### Your assignment
Search the entries for lines with the string "social" and say how many there are, giving only the number.

### Task input
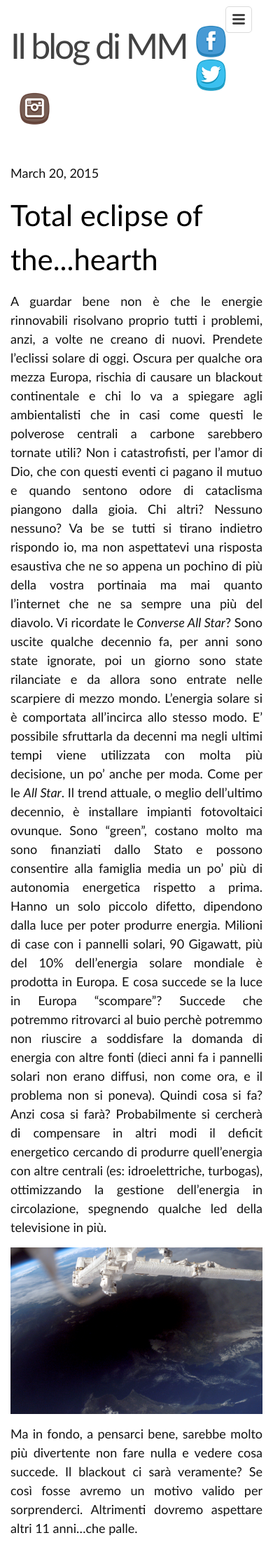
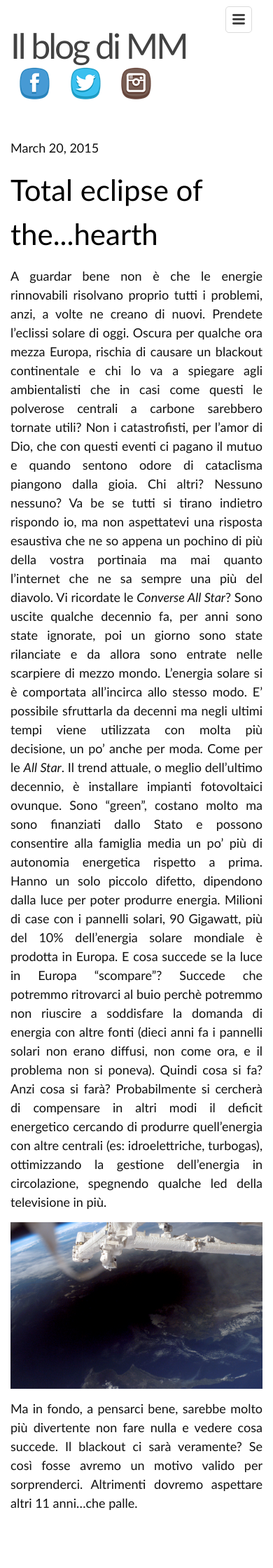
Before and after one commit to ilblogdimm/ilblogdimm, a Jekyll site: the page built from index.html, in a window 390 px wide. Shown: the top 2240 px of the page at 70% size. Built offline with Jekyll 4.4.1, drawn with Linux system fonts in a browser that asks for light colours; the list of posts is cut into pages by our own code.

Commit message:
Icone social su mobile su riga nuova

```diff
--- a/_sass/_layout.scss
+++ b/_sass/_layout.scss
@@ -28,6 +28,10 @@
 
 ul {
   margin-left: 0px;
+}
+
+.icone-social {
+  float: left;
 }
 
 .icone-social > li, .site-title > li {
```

--

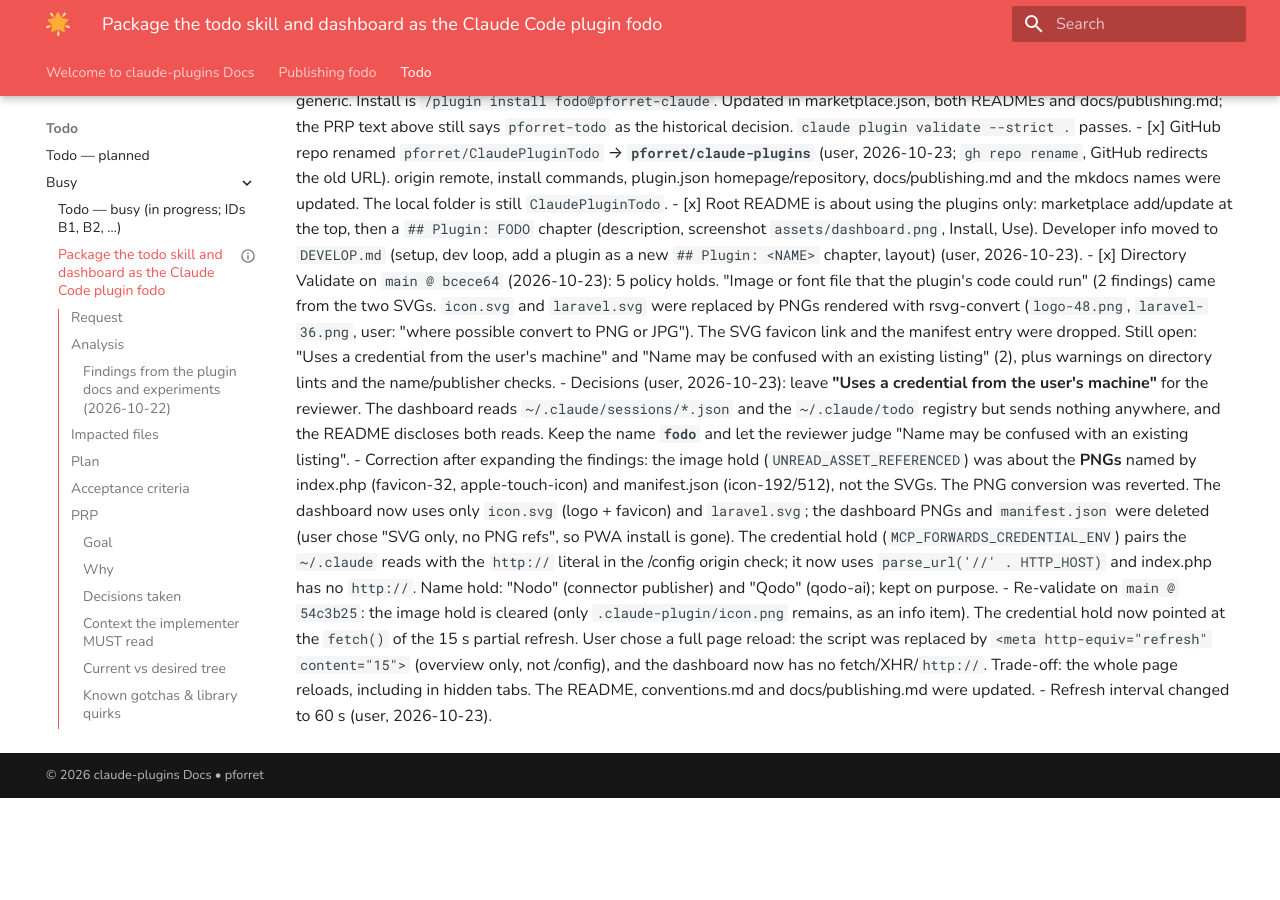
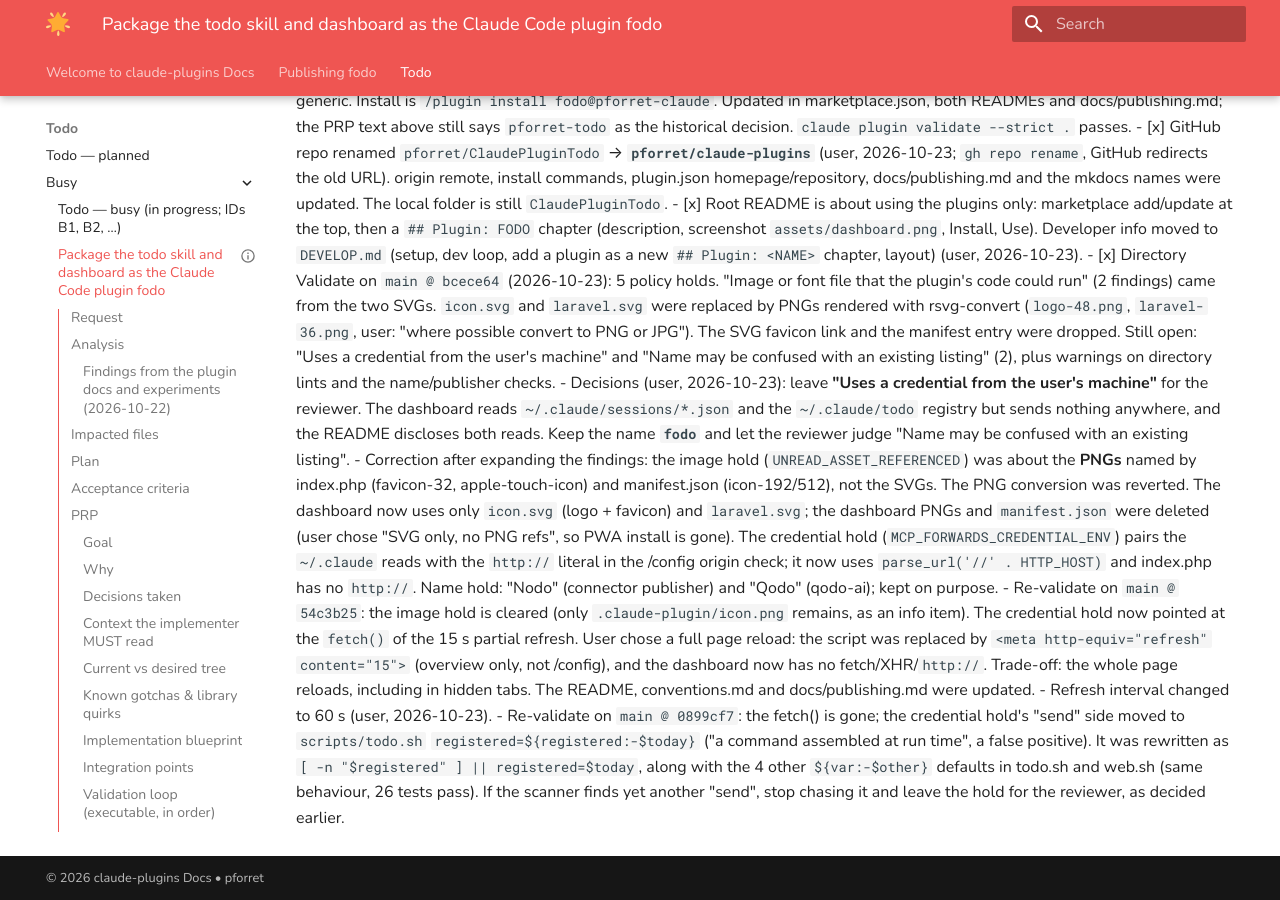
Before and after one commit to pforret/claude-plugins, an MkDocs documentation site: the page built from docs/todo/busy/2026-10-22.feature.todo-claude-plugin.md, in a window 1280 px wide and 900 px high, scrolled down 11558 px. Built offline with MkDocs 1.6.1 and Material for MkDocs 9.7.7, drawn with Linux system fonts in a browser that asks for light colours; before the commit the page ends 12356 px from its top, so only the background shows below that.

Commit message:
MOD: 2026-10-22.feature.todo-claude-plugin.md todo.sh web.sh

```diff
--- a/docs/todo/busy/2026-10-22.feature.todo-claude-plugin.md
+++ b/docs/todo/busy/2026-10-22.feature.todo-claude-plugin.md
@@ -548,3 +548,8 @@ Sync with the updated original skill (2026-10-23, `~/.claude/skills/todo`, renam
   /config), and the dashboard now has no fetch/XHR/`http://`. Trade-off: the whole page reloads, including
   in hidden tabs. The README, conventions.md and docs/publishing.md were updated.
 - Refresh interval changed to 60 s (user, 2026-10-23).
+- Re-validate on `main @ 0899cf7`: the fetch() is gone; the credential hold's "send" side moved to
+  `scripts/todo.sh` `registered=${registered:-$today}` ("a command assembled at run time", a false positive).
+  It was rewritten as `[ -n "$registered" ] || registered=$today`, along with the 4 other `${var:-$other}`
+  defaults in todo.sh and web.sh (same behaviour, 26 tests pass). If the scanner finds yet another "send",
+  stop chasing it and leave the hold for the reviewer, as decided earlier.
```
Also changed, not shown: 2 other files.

### Response below
3